Problem statement ->
Determine the number of lines in the data below that contain the string "Mineral", and respond with that number alone.
[[ Material for this exercise, beginning ]]
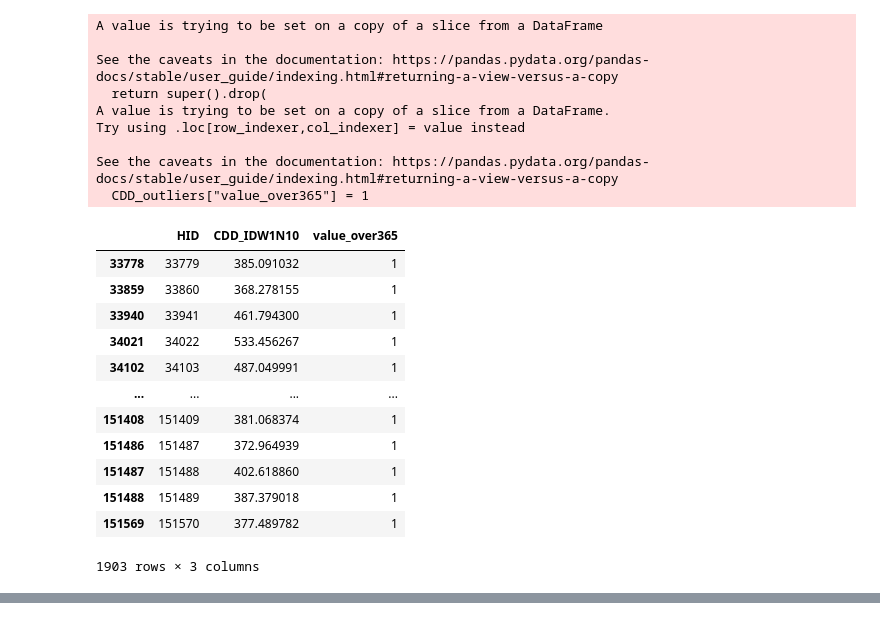
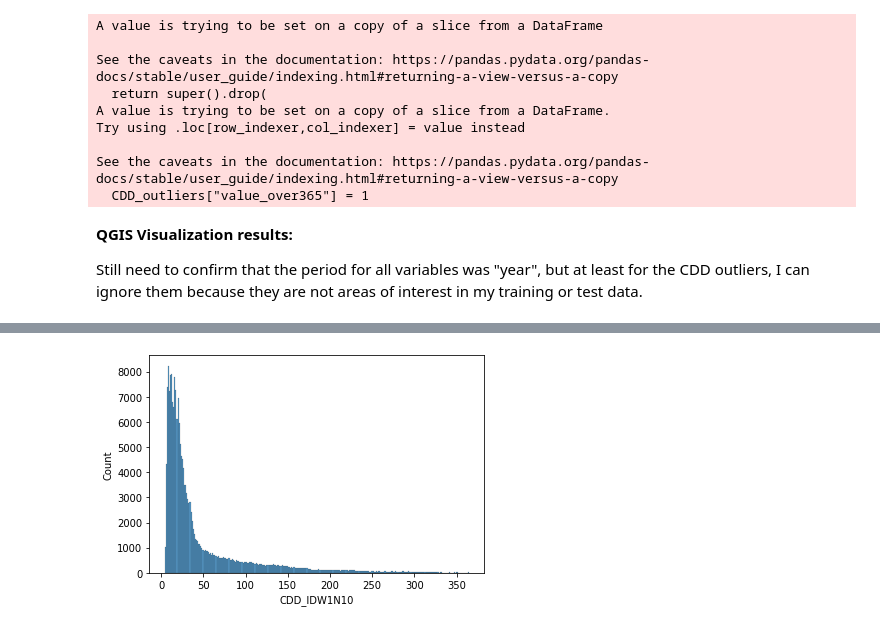
Before and after one commit to RyokoNod/sdm-asian-elephants, a Jupyter notebook: data_exploration/exploratory_analysis_etccdi.ipynb, the cells around one changed output, grey strips where cells are left out. Drawn from its saved outputs; the diff is of its cells as text; code cells hidden in the pictures.

```diff
--- a/data_exploration/exploratory_analysis_etccdi.ipynb
+++ b/data_exploration/exploratory_analysis_etccdi.ipynb
@@ -89,22 +108,12 @@ Try using .loc[row_indexer,col_indexer] = value instead
 
 See the caveats in the documentation: https://pandas.pydata.org/pandas-docs/stable/user_guide/indexing.html#returning-a-view-versus-a-copy
   CDD_outliers["value_over365"] = 1
-# %%
-CDD_outliers
-# %% [output]
-|  | HID | CDD_IDW1N10 | value_over365 |
-| 33778 | 33779 | 385.091032 | 1 |
-| 33859 | 33860 | 368.278155 | 1 |
-| 33940 | 33941 | 461.794300 | 1 |
-| 34021 | 34022 | 533.456267 | 1 |
-| 34102 | 34103 | 487.049991 | 1 |
-| ... | ... | ... | ... |
-| 151408 | 151409 | 381.068374 | 1 |
-| 151486 | 151487 | 372.964939 | 1 |
-| 151487 | 151488 | 402.618860 | 1 |
-| 151488 | 151489 | 387.379018 | 1 |
-| 151569 | 151570 | 377.489782 | 1 |
-1903 rows × 3 columns
+# %% [markdown]
+**QGIS Visualization results:**
+
+Still need to confirm that the period for all variables was "year", but at least for the CDD outliers, I can ignore them because they are not areas of interest in my training or test data.
 # %%
-present[(present["HID"].between(148883,148903))]
+# re-visualizing CDD without outliers
+sns.histplot(data=present[present["CDD_IDW1N10"]<=365].CDD_IDW1N10)
+plt.show()
 # %% [output]
@@ -127,0 +120 @@ present[(present["HID"].between(148883,148903))]
+[figure, added]
```
Also changed, not shown: parts of 19 cells of this notebook.
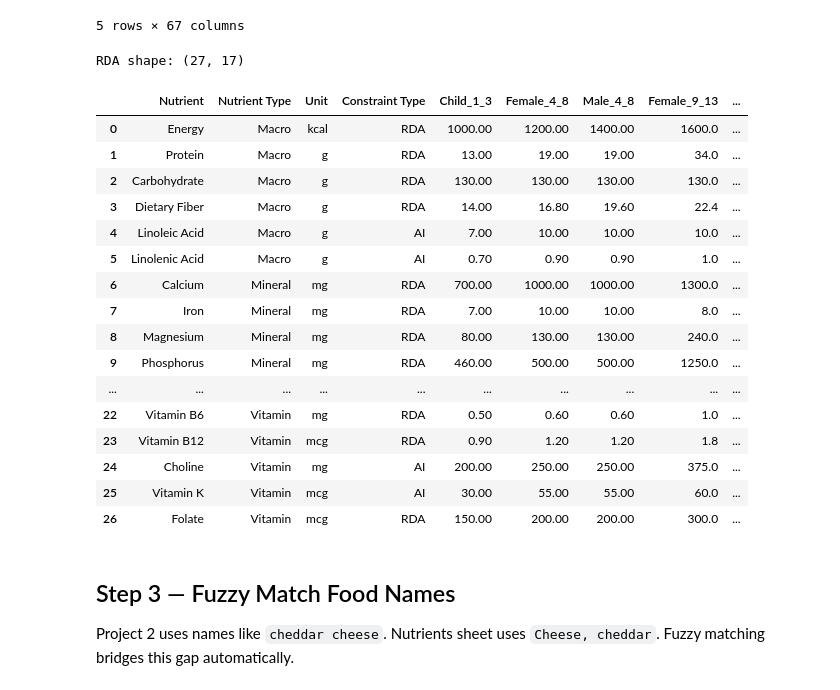
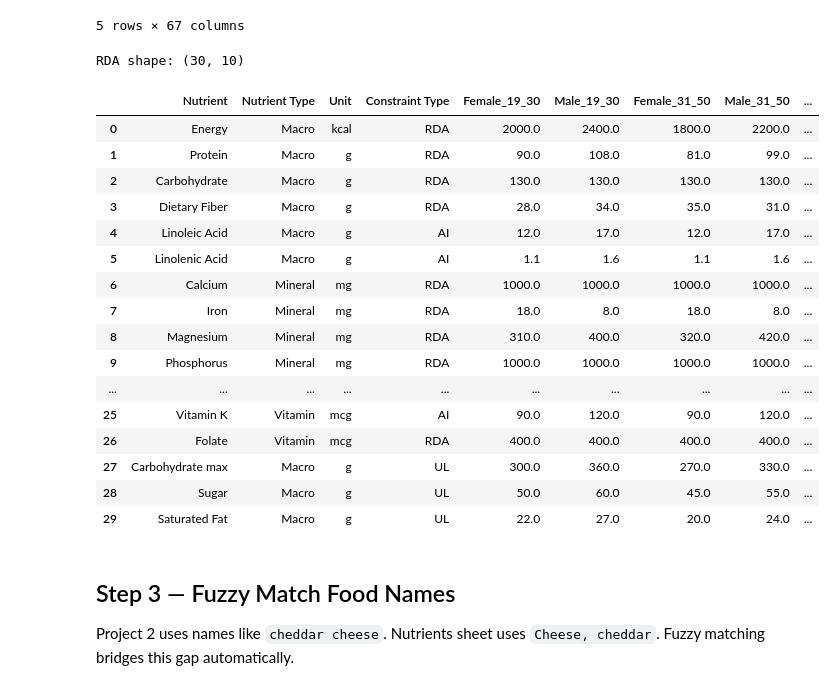
Before and after one commit to melon0420/Justus-von-Liebig, a Jupyter notebook: diabetes_diet_optimization.ipynb, the cells around one changed output. Drawn from its saved outputs; the diff is of its cells as text; code cells hidden in the pictures.

```diff
--- a/diabetes_diet_optimization.ipynb
+++ b/diabetes_diet_optimization.ipynb
@@ -44,28 +44,28 @@ Nutrients shape: (2750, 67)
 5 rows × 67 columns
 # %%
 # Load RDA (dietary requirement constraints)
-rda = pd.read_excel('min_cost_data(1).xlsx', sheet_name='rda')
+rda = pd.read_excel('RDA.xlsx', sheet_name='Kidney disease')
 print('RDA shape:', rda.shape)
 rda
 # %% [output]
-RDA shape: (27, 17)
+RDA shape: (30, 10)
-|  | Nutrient | Nutrient Type | Unit | Constraint Type | Child_1_3 | Female_4_8 | Male_4_8 | Female_9_13 | ... |
-| 0 | Energy | Macro | kcal | RDA | 1000.00 | 1200.00 | 1400.00 | 1600.0 | ... |
-| 1 | Protein | Macro | g | RDA | 13.00 | 19.00 | 19.00 | 34.0 | ... |
-| 2 | Carbohydrate | Macro | g | RDA | 130.00 | 130.00 | 130.00 | 130.0 | ... |
-| 3 | Dietary Fiber | Macro | g | RDA | 14.00 | 16.80 | 19.60 | 22.4 | ... |
-| 4 | Linoleic Acid | Macro | g | AI | 7.00 | 10.00 | 10.00 | 10.0 | ... |
-| 5 | Linolenic Acid | Macro | g | AI | 0.70 | 0.90 | 0.90 | 1.0 | ... |
-| 6 | Calcium | Mineral | mg | RDA | 700.00 | 1000.00 | 1000.00 | 1300.0 | ... |
-| 7 | Iron | Mineral | mg | RDA | 7.00 | 10.00 | 10.00 | 8.0 | ... |
-| 8 | Magnesium | Mineral | mg | RDA | 80.00 | 130.00 | 130.00 | 240.0 | ... |
-| 9 | Phosphorus | Mineral | mg | RDA | 460.00 | 500.00 | 500.00 | 1250.0 | ... |
+|  | Nutrient | Nutrient Type | Unit | Constraint Type | Female_19_30 | Male_19_30 | Female_31_50 | Male_31_50 | ... |
+| 0 | Energy | Macro | kcal | RDA | 2000.0 | 2400.0 | 1800.0 | 2200.0 | ... |
+| 1 | Protein | Macro | g | RDA | 90.0 | 108.0 | 81.0 | 99.0 | ... |
+| 2 | Carbohydrate | Macro | g | RDA | 130.0 | 130.0 | 130.0 | 130.0 | ... |
+| 3 | Dietary Fiber | Macro | g | RDA | 28.0 | 34.0 | 35.0 | 31.0 | ... |
+| 4 | Linoleic Acid | Macro | g | AI | 12.0 | 17.0 | 12.0 | 17.0 | ... |
+| 5 | Linolenic Acid | Macro | g | AI | 1.1 | 1.6 | 1.1 | 1.6 | ... |
+| 6 | Calcium | Mineral | mg | RDA | 1000.0 | 1000.0 | 1000.0 | 1000.0 | ... |
+| 7 | Iron | Mineral | mg | RDA | 18.0 | 8.0 | 18.0 | 8.0 | ... |
+| 8 | Magnesium | Mineral | mg | RDA | 310.0 | 400.0 | 320.0 | 420.0 | ... |
+| 9 | Phosphorus | Mineral | mg | RDA | 1000.0 | 1000.0 | 1000.0 | 1000.0 | ... |
 | ... | ... | ... | ... | ... | ... | ... | ... | ... | ... |
-| 22 | Vitamin B6 | Vitamin | mg | RDA | 0.50 | 0.60 | 0.60 | 1.0 | ... |
-| 23 | Vitamin B12 | Vitamin | mcg | RDA | 0.90 | 1.20 | 1.20 | 1.8 | ... |
-| 24 | Choline | Vitamin | mg | AI | 200.00 | 250.00 | 250.00 | 375.0 | ... |
-| 25 | Vitamin K | Vitamin | mcg | AI | 30.00 | 55.00 | 55.00 | 60.0 | ... |
-| 26 | Folate | Vitamin | mcg | RDA | 150.00 | 200.00 | 200.00 | 300.0 | ... |
+| 25 | Vitamin K | Vitamin | mcg | AI | 90.0 | 120.0 | 90.0 | 120.0 | ... |
+| 26 | Folate | Vitamin | mcg | RDA | 400.0 | 400.0 | 400.0 | 400.0 | ... |
+| 27 | Carbohydrate max | Macro | g | UL | 300.0 | 360.0 | 270.0 | 330.0 | ... |
+| 28 | Sugar | Macro | g | UL | 50.0 | 60.0 | 45.0 | 55.0 | ... |
+| 29 | Saturated Fat | Macro | g | UL | 22.0 | 27.0 | 20.0 | 24.0 | ... |
 # %% [markdown]
 ## Step 3 — Fuzzy Match Food Names
 Project 2 uses names like `cheddar cheese`. Nutrients sheet uses `Cheese, cheddar`. Fuzzy matching bridges this gap automatically.
```
Also changed, not shown: parts of 1 cell of this notebook, 1 other file.
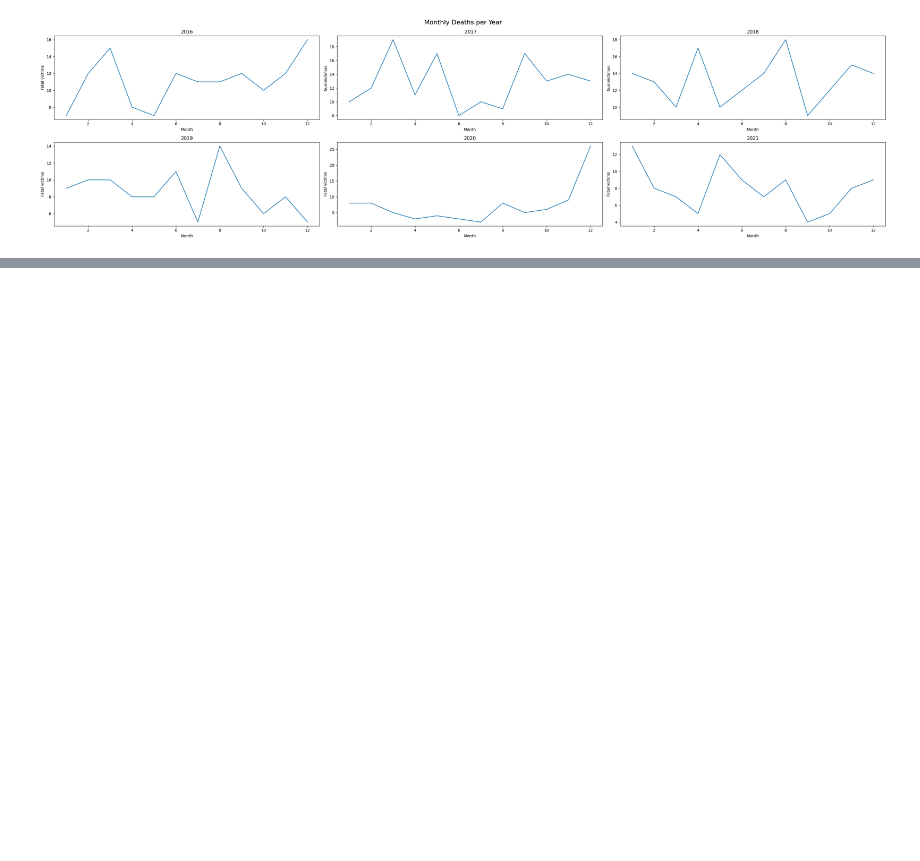
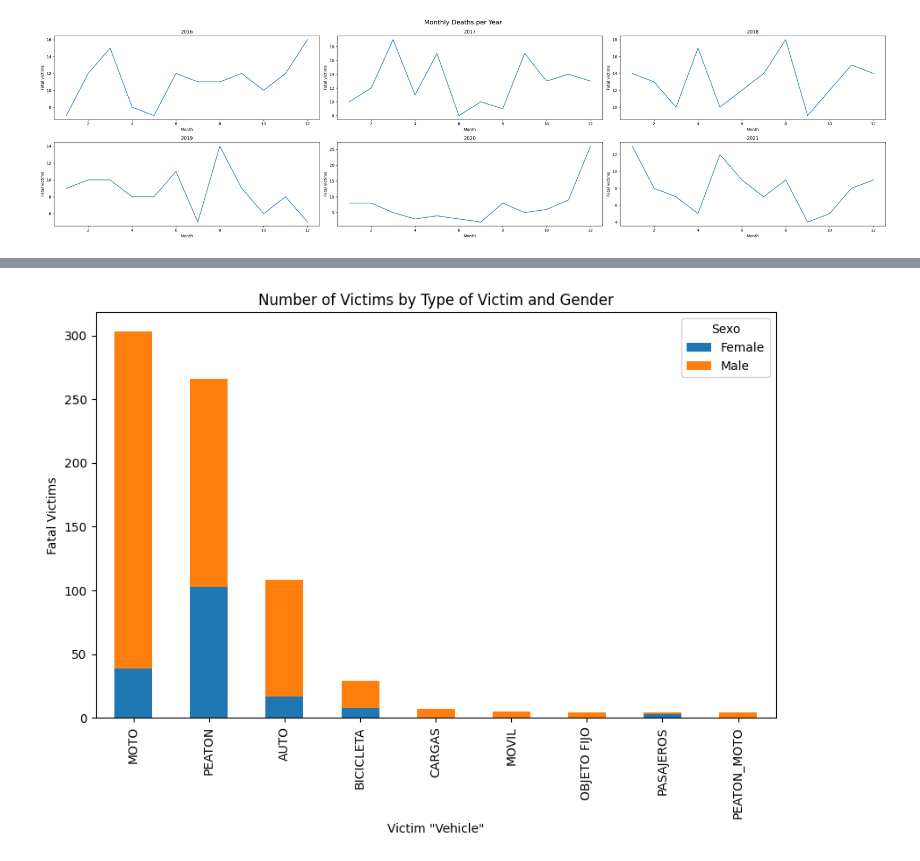
Before and after one commit to priscilamuniz/PI_Accidentes_Viales, a Jupyter notebook: 03_EDA.ipynb, the cells around one changed output, grey strips where cells are left out. Cells and saved outputs as stored; diff of their text form; code cells hidden in the pictures; blank space fills up the shorter version.

```diff
--- a/03_EDA.ipynb
+++ b/03_EDA.ipynb
@@ -377,0 +345,4 @@ plt.show()
+# %%
+t.VictimsbyAcusedAndGender(df)
+# %% [output]
+[figure, added]
```
Also changed, not shown: parts of 15 cells of this notebook, 8 other files.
[[ Material for this exercise, end ]]
Response to the exercise ->
8